The Indiana Court of Appeals recently upheld a jury verdict, which found the Defendant guilty of criminal recklessness for a negligent discharge.
The conviction was based on the improper cleaning of the handgun in proximity to a child and other residents of an apartment complex, which resulted in discharging the firearm and injuring his neighbor. The Defendant discharged the handgun, which was pointed at a common wall between Defendant’s bedroom and a neighbor’s apartment. The bullet struck Defendant’s neighbor in the abdomen. Defendant knew the handgun was defective in that it did not properly eject empty cases after firing. There was testimony that proper firearms handling would have involved engaging the safety, pointing the firearm in a safe direction, removing the magazine, racking the slide at least once, locking the slide back, and visually or physically inspecting the chamber to make sure the firearm was unloaded.
Apparently, Defendant did not engage the thumb safety mechanism of his handgun or make sure that it was unloaded prior to pointing the weapon and moving the slide back in an attempt to dislodge a bushing at the tip of the barrel.
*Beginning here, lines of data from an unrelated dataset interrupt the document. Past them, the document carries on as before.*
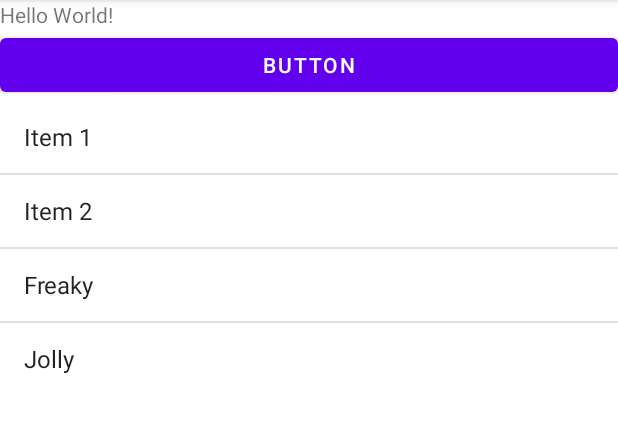
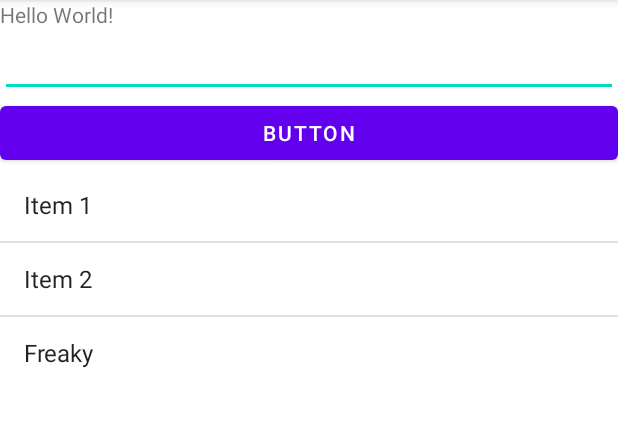
Before and after one commit to CadenceSalinas/listViewDataStructure, an Android app: the screen it shows after launch (MainActivity), after a tap on "BUTTON", on a phone screen of 412 x 824 dp, the part 84-517 px from its top. Run offline under Robolectric (Android 15) with nearby library versions, the phone set to English and light mode, and no system bars.

Commit message:
added editText

```diff
--- a/app/src/main/java/com/example/listviewdatastructure/MainActivity.java
+++ b/app/src/main/java/com/example/listviewdatastructure/MainActivity.java
@@ -37,7 +37,7 @@ public class MainActivity extends AppCompatActivity {
             {
                 Log.i("info", "Added new item to list");
                 fruits_list.add("Freaky");
-                fruits_list.add("Jolly");
+                //fruits_list.add("Jolly");
 
                 adapter.notifyDataSetChanged();
             }
--- a/app/src/main/res/layout/activity_main.xml
+++ b/app/src/main/res/layout/activity_main.xml
@@ -12,6 +12,12 @@
         android:layout_height="wrap_content"
         android:text="Hello World!" />
 
+    <EditText
+        android:id="@+id/userInput"
+        android:layout_width="match_parent"
+        android:layout_height="wrap_content"
+        android:inputType="text" />
+
     <Button
         android:id="@+id/click"
         android:layout_width="match_parent"
```
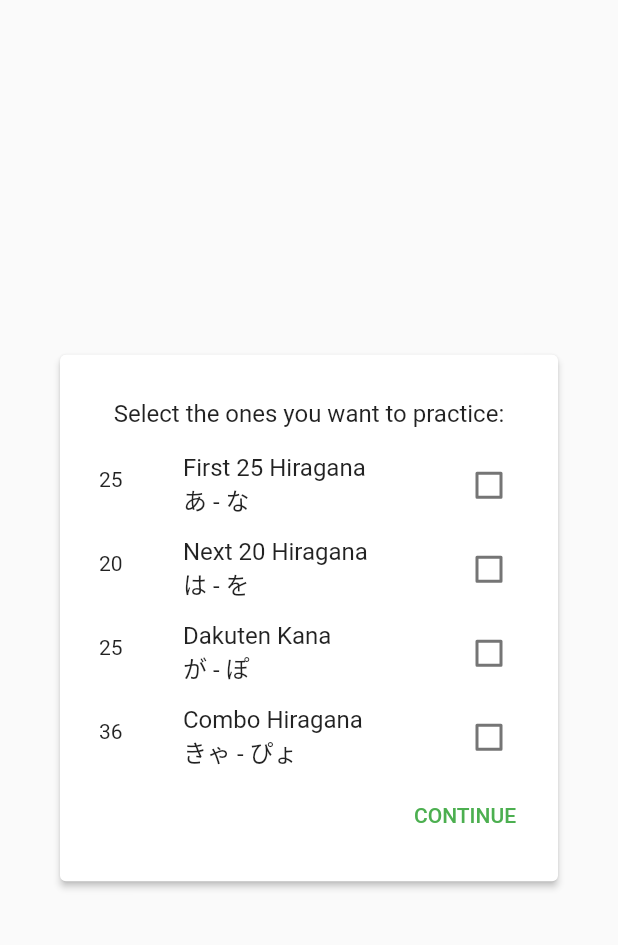
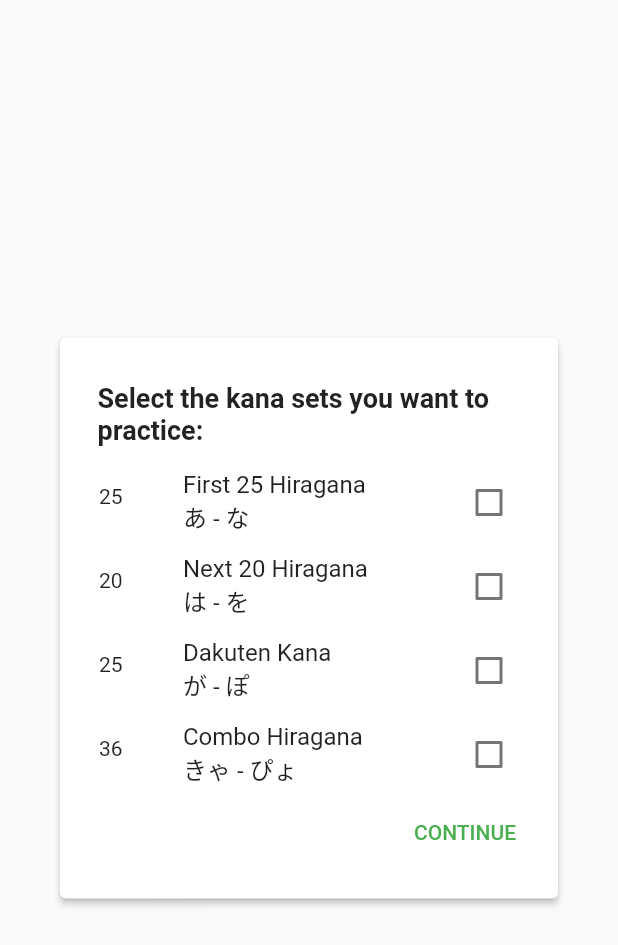
Before and after one commit to flyingcakes85/midori, a Flutter app: the CharSetDialog widget shown alone on an empty page, opened directly, on a phone screen of 412 x 824 dp. Shown: the top 945 px of the screen. Run offline on Flutter 3.47's test engine with Material 2 defaults, Android fonts, the phone set to English and light mode, and no system bars.

Commit message:
Format Dialog Promt Text

```diff
--- a/lib/dialogs/charset_dialog.dart
+++ b/lib/dialogs/charset_dialog.dart
@@ -37,10 +37,13 @@ class _CharSetDialogState extends State<CharSetDialog> {
           child: Column(mainAxisSize: MainAxisSize.min, children: [
             Padding(
                 padding: EdgeInsets.symmetric(vertical: 10),
-                child: Text(
-                  'Select the ones you want to practice:',
-                  style: TextStyle(fontSize: 16),
-                )),
+                child: Padding(
+                    padding: EdgeInsets.symmetric(horizontal: 15),
+                    child: Text(
+                      'Select the kana sets you want to practice:',
+                      style:
+                          TextStyle(fontSize: 18, fontWeight: FontWeight.bold),
+                    ))),
             CheckboxListTile(
               title:
                   Text(charSet.elementAt(chosenCharSet).elementAt(0)['text']),
```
The Court of Appeals found that this was sufficient evidence from which the jury could conclude that the Defendant engaged in conduct that constituted the crime of criminal recklessness. Judge Pyle did not agree and dissented because, although the Defendant may have disregarded proper procedures for unloading, clearing, and disassembling the firearm, he did not have the intent necessary to commit a crime. Judge Pyle says he may have been negligent and liable civilly but not criminally liable.